What a great question, especially in light of our discussions about proper dress requirements in restaurants. Wonderful timing, Major.
The days are behind us when white tie and tails were called for at performances of the opera, symphony or an evening at the theatre. Of course, during those days, men wore coat and tie to Vaudeville shows and the Jack Buchanans and Fred Astaires of the world were style leaders. Cary Grant was said to have based his style on a combination of Buchanan, Noël Coward and Rex Harrison.
(Image Source: Baird Color Television)
With the demise of the dress code, you’re apt to see just about anything at a performance these days, from suits to shorts, stiletto heels to flip-flops. So what’s appropriate, easy and elegant?
I think men have it easier here. When in doubt, a blue blazer, grey trousers, a tie and collared shirt are always correct. Toss on the highly polished slip-on or suede shoe and you are ready for just about anything short of a black tie affair. I tend to like a double-breasted blue blazer during the cooler months. Burberry and Ralph Lauren make good off-the-rack options. Yours should be ventless or side-vented and I prefer six buttons to four.
But what about the distaff members of the audience? Cocktail length dress? Pants suit? the possibilities are staggering. Mrs. E. has a belted sweater dress in heather grey with a roll-neck that she wears to great effect with a pair of brown tall boots and long strand of pearls. The bullet-proof, always correct option is the slim wool trouser and cashmere twin-set with short strand of pearls and moderate heels. Ann Taylor was known for this sort of look in the past. Ralph Lauren will sometimes show a wonderful pencil skirt with a white blouse, pearls and a cashmere cardigan.
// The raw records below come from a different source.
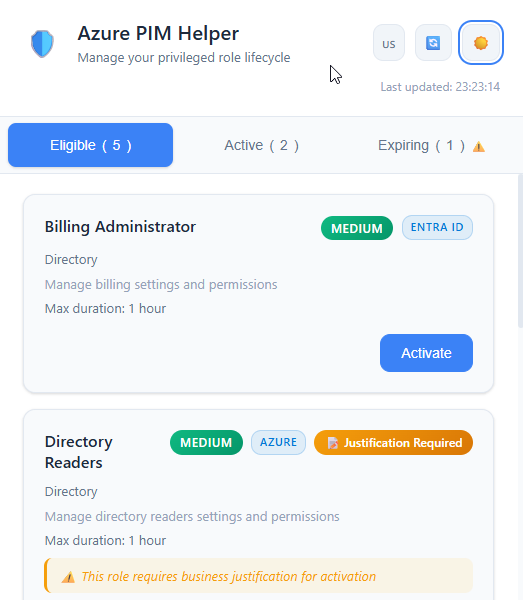
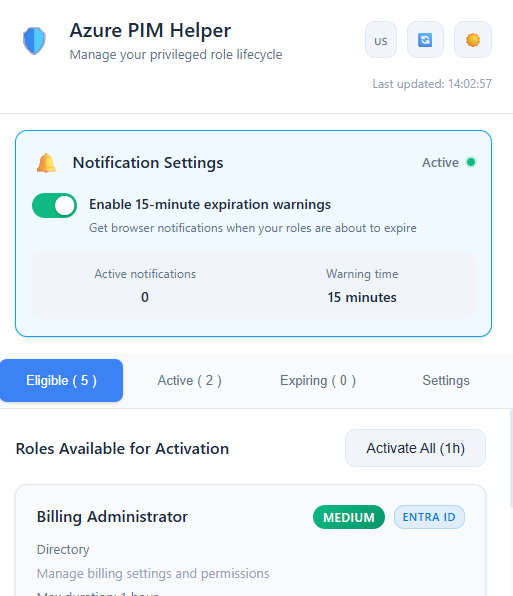
updated readme

diff --git a/README.md b/README.md
@@ -157,7 +157,7 @@ The extension supports both **English** and **French** with seamless switching:
 ### 🔔 Notification Settings Panel ⭐ *NEW!*
 *Comprehensive notification control and preferences*
 
-![Notification Settings](images/notification-panel.png)
+![Notification Settings](images/img6.png)
 
 ### 🌐 Multi-Language Support
 *Seamless language switching with flag icons*
@@ -172,7 +172,7 @@ The extension supports both **English** and **French** with seamless switching:
 ### ⚙ Enhanced Settings Tab ⭐ *NEW!*
 *Complete control over authentication and preferences*
 
-![Settings Tab](images/settings-tab.png)
+![Settings Tab](images/img7.png)
 
 ### 🌙 Dark Theme with Notifications
 *Beautiful dark mode with notification support*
These days, the cardigan is likely to be belted.
What about you, dear readers? I know you’ve got your “go-to” never-fail staples. Feel free to share a thought or two.